Nejc Prah‘s variations on Masonic tools and symbols. Photo: Books On Books Collection. Displayed with artist’s permission.
For example, the palace’s labyrinth of scripts — also reproduced separately on the perforated poster — is followed by a discussion of the revival of Tifinagh, the nearly extinct written language of the Tuareg in the Maghreb. The labyrinth presents thirty-six scripts in those varying orientations mentioned above and is wonderful in its breadth but also tiring — especially from the effort required by the font size and orientations. The story of Tifinagh’s revival and integration through typeface design is inspiring, usefully makes the point about the cultural conventionality of alphabets and more, but also makes for a long trek before our guide moves us along into the next department.
With the website for The Palace of Typographic Masonry, Richard Niessen aims for both a collective (imagined) building and an encyclopedic (digital) space, organized into those nine departments or frames. Contributors can add to the source collections or, within the departments and their subdivisions, create new rooms based on the source collections. One contribution particularly appropriate for the Books On Books Collection comes from Tony Côme: “The Typotectural Suites“. Here in one location, the visitor can find those “language towers, typographic islands, cities to decipher, plans in the shape of letters, encrypted walls, speaking bricks, habitable capitals” created by Johann David Steingruber, Antonio Basoli, Antonio and Giovanni Battista de Pian, Paul Noble and others.
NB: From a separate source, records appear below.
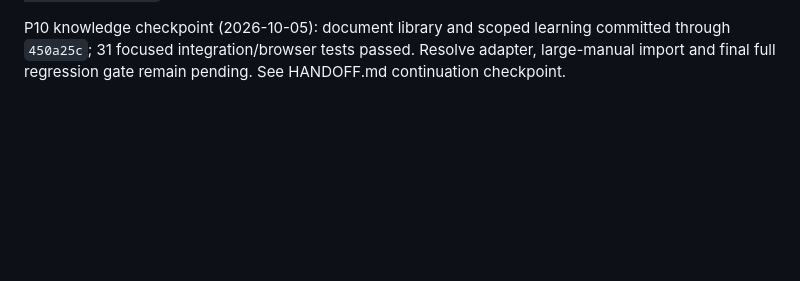
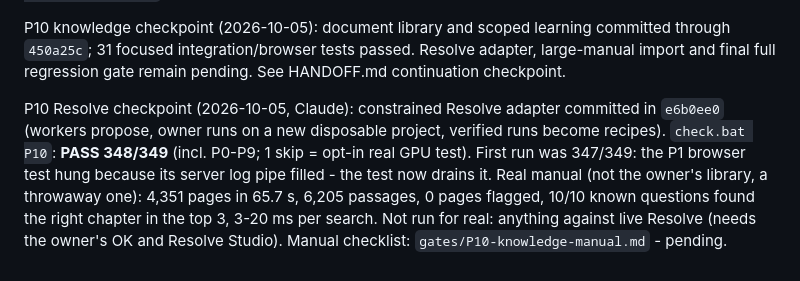
Before and after one commit to atlasoftimezz-coder/one-production, a Markdown page: docs/phase-log.md, the part around the change. Drawn GitHub-style; blank space fills up the shorter version.

```diff
--- a/docs/phase-log.md
+++ b/docs/phase-log.md
@@ -26,3 +26,12 @@ Plan: `P10-knowledge-plan.md`. Existing manual approvals remain pending.
 P10 knowledge checkpoint (2026-10-05): document library and scoped learning committed through
 `450a25c`; 31 focused integration/browser tests passed. Resolve adapter, large-manual import
 and final full regression gate remain pending. See HANDOFF.md continuation checkpoint.
+
+P10 Resolve checkpoint (2026-10-05, Claude): constrained Resolve adapter committed in `e6b0ee0`
+(workers propose, owner runs on a new disposable project, verified runs become recipes).
+`check.bat P10`: **PASS 348/349** (incl. P0-P9; 1 skip = opt-in real GPU test). First run was
+347/349: the P1 browser test hung because its server log pipe filled - the test now drains it.
+Real manual (not the owner's library, a throwaway one): 4,351 pages in 65.7 s, 6,205 passages,
+0 pages flagged, 10/10 known questions found the right chapter in the top 3, 3-20 ms per search.
+Not run for real: anything against live Resolve (needs the owner's OK and Resolve Studio).
+Manual checklist: `gates/P10-knowledge-manual.md` - pending.
```
Also changed, not shown: HANDOFF.md (+50 -16 lines), docs/P10-knowledge-plan.md (+10 -0 lines).
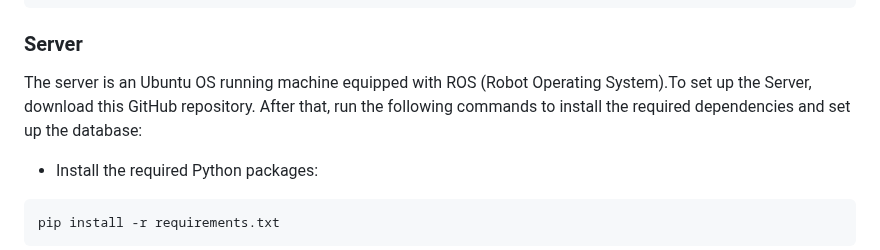
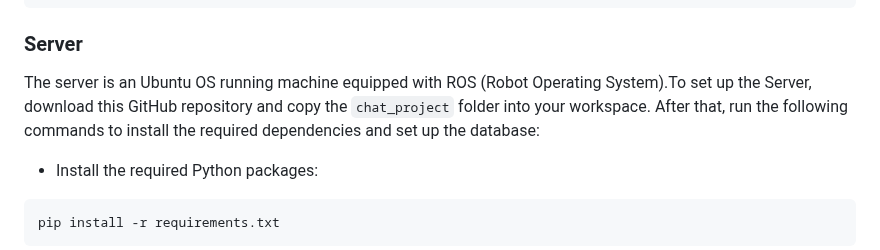
Before and after one commit to ICONgroupCWC/LLM-Aided-Autonomous-Robot-Navigation, a Markdown page: README.md, the part around the change. Drawn GitHub-style.

````diff
--- a/README.md
+++ b/README.md
@@ -38,7 +38,7 @@ catkin_make
 source ~/<ros_workspace>/devel/setup.bash
 ```
 ### Server
-The server is an Ubuntu OS running machine equipped with ROS (Robot Operating System).To set up the Server, download this GitHub repository. After that, run the following commands to install the required dependencies and set up the database:
+The server is an Ubuntu OS running machine equipped with ROS (Robot Operating System).To set up the Server, download this GitHub repository and copy the `chat_project` folder into your workspace. After that, run the following commands to install the required dependencies and set up the database:
 
 - Install the required Python packages:
 ```
````
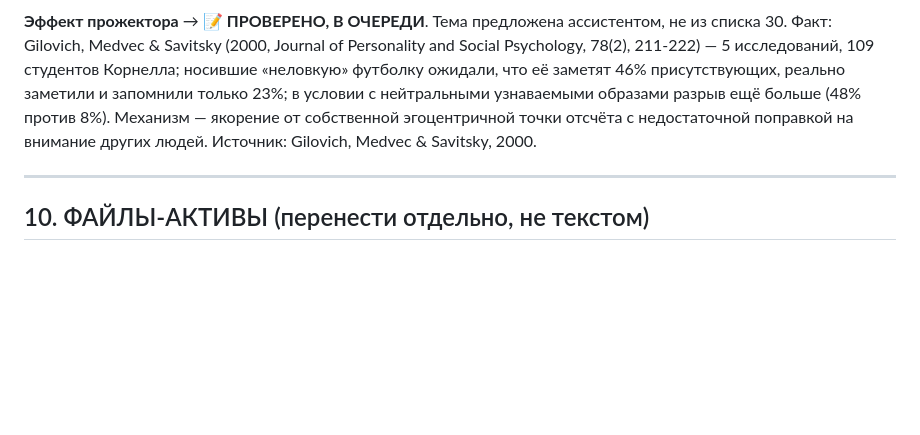
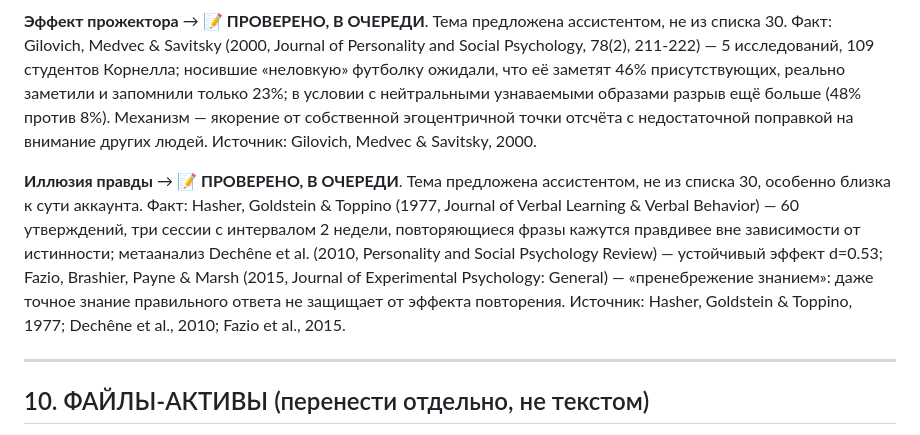
Before and after one commit to gkhanpasha22-dev/Novara, a Markdown page: blind_zones/MASTER.md, the part around the change. GitHub-like rendering; blank space fills up the shorter version.

Commit message:
Добавить «Иллюзия правды» в раздел дополнительных тем MASTER.md
Co-Authored-By: Claude Opus 4.8 <noreply@anthropic.com>
Claude-Session: https://claude.ai/code/session_017S8bQrU1PxvVyAbQvCK4qJ

```diff
--- a/blind_zones/MASTER.md
+++ b/blind_zones/MASTER.md
@@ -408,6 +408,8 @@ slide("Заголовок слайда 4", "Текст слайда 4.", D + "s4
 
 **Эффект прожектора** → **📝 ПРОВЕРЕНО, В ОЧЕРЕДИ**. Тема предложена ассистентом, не из списка 30. Факт: Gilovich, Medvec & Savitsky (2000, Journal of Personality and Social Psychology, 78(2), 211-222) — 5 исследований, 109 студентов Корнелла; носившие «неловкую» футболку ожидали, что её заметят 46% присутствующих, реально заметили и запомнили только 23%; в условии с нейтральными узнаваемыми образами разрыв ещё больше (48% против 8%). Механизм — якорение от собственной эгоцентричной точки отсчёта с недостаточной поправкой на внимание других людей. Источник: Gilovich, Medvec & Savitsky, 2000.
 
+**Иллюзия правды** → **📝 ПРОВЕРЕНО, В ОЧЕРЕДИ**. Тема предложена ассистентом, не из списка 30, особенно близка к сути аккаунта. Факт: Hasher, Goldstein & Toppino (1977, Journal of Verbal Learning & Verbal Behavior) — 60 утверждений, три сессии с интервалом 2 недели, повторяющиеся фразы кажутся правдивее вне зависимости от истинности; метаанализ Dechêne et al. (2010, Personality and Social Psychology Review) — устойчивый эффект d=0.53; Fazio, Brashier, Payne & Marsh (2015, Journal of Experimental Psychology: General) — «пренебрежение знанием»: даже точное знание правильного ответа не защищает от эффекта повторения. Источник: Hasher, Goldstein & Toppino, 1977; Dechêne et al., 2010; Fazio et al., 2015.
+
 ---
 
 ## 10. ФАЙЛЫ-АКТИВЫ (перенести отдельно, не текстом)
```
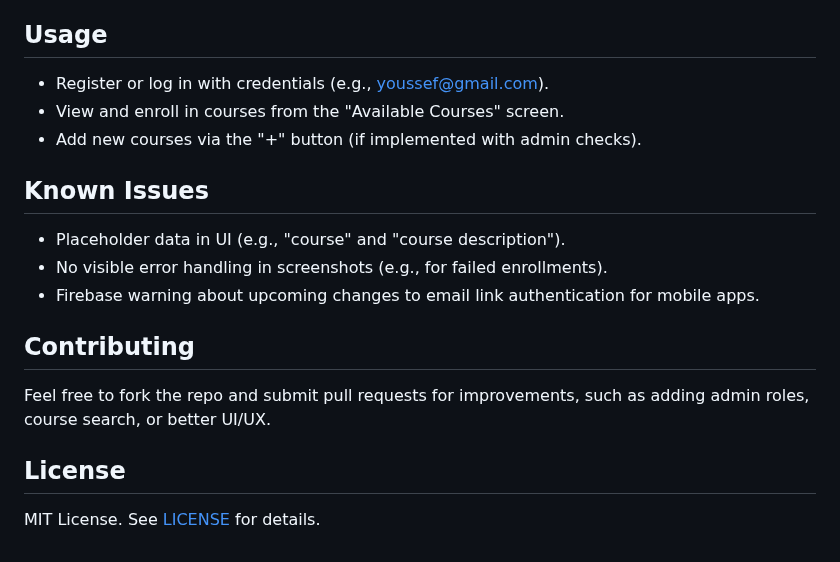
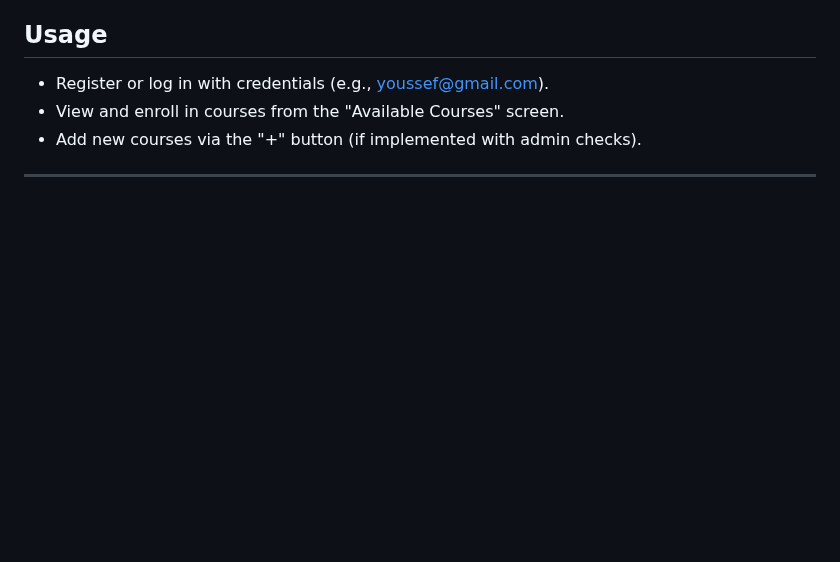
Before and after one commit to youssifelfeshawy/mobile_assignment_2, a Markdown page: README.md, the part around the change. GitHub-like rendering; blank space fills up the shorter version.

Commit message:
Update README by removing unnecessary sections
Removed known issues, contributing, and license sections from README.

```diff
--- a/README.md
+++ b/README.md
@@ -94,17 +94,4 @@ Firestore structure with collections and sample course document.
 - Register or log in with credentials (e.g., youssef@gmail.com).
 - View and enroll in courses from the "Available Courses" screen.
 - Add new courses via the "+" button (if implemented with admin checks).
-
-## Known Issues
-
-- Placeholder data in UI (e.g., "course" and "course description").
-- No visible error handling in screenshots (e.g., for failed enrollments).
-- Firebase warning about upcoming changes to email link authentication for mobile apps.
-
-## Contributing
-
-Feel free to fork the repo and submit pull requests for improvements, such as adding admin roles, course search, or better UI/UX.
-
-## License
-
-MIT License. See [LICENSE](LICENSE) for details.
+---
```
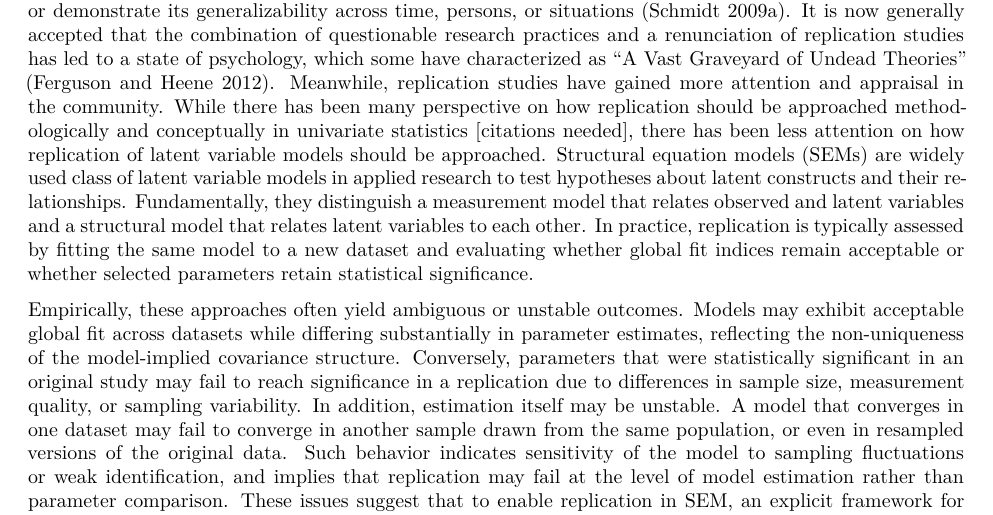
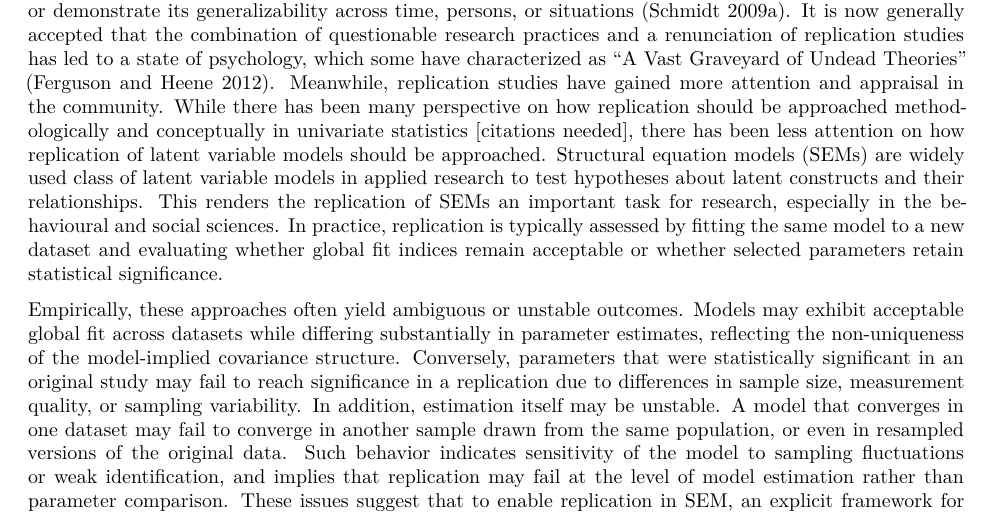
Before and after one commit to LeonieHagitte/ReMis, a Quarto document (remis.qmd): part of page 1 of 10, cut so that both start at the same text. Rendered offline with R 4.5, knitr and Pandoc in place of Quarto, then LaTeX, with nearby package versions.

Commit message:
typos and some changes

```diff
--- a/remis.qmd
+++ b/remis.qmd
@@ -30,7 +30,7 @@ It is now generally accepted that the combination of questionable research pract
 Meanwhile, replication studies have gained more attention and appraisal in the community.
 While there has been many perspective on how replication should be approached methodologically and conceptually in univariate statistics [citations needed], there has been less attention on how replication of latent variable models should be approached.
 Structural equation models (SEMs) are widely used class of latent variable models in applied research to test hypotheses about latent constructs and their relationships.
-Fundamentally, they distinguish a measurement model that relates observed and latent variables and a structural model that relates latent variables to each other.
+This renders the replication of SEMs an important task for research, especially in the behavioural and social sciences.
 In practice, replication is typically assessed by fitting the same model to a new dataset and evaluating whether global fit indices remain acceptable or whether selected parameters retain statistical significance.
 
 Empirically, these approaches often yield ambiguous or unstable outcomes.
```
The Departments of Sign, Symbol or Order could give more prominence to the role of numbers in the world of typographic masonry. Numerals do appear in the tables for Morse Code and International Maritime Signal Flags, but the visitor would not know that counting and numbers preceded writing and letters. Perhaps the curator could persuade the art historian and archaeologist Denise Schmandt-Besserat to contribute images of those clay tokens to which
The Mesopotamian cuneiform script can be traced furthest back into prehistory to an eighth millennium BC counting system using clay tokens of multiple shapes. The development from tokens to script reveals that writing emerged from counting and accounting. (Schmandt-Besserat, 2015)
Or perhaps the curator could persuade William Joyce to donate some clips from The Numberlys (2012) to the Palace source collection, even preferably some snippets of interactive code with which the visitor can help the five animated characters transform numbers into letters.
Universal languages are highlighted in an Annex, which has been compiled by Edgar Walthert. An update soon to come includes excerpts from Book from the Ground by Xu Bing. A link to Xu’s film The Character of Characters would make a useful addition. It will be interesting to see whether the Annex’s accompanying lecture covers the stir over a “post-text future” and whether typographic masons are returning full circle to pictographic language.
“Architecture“, Books on Books Collection, 12 November 2018.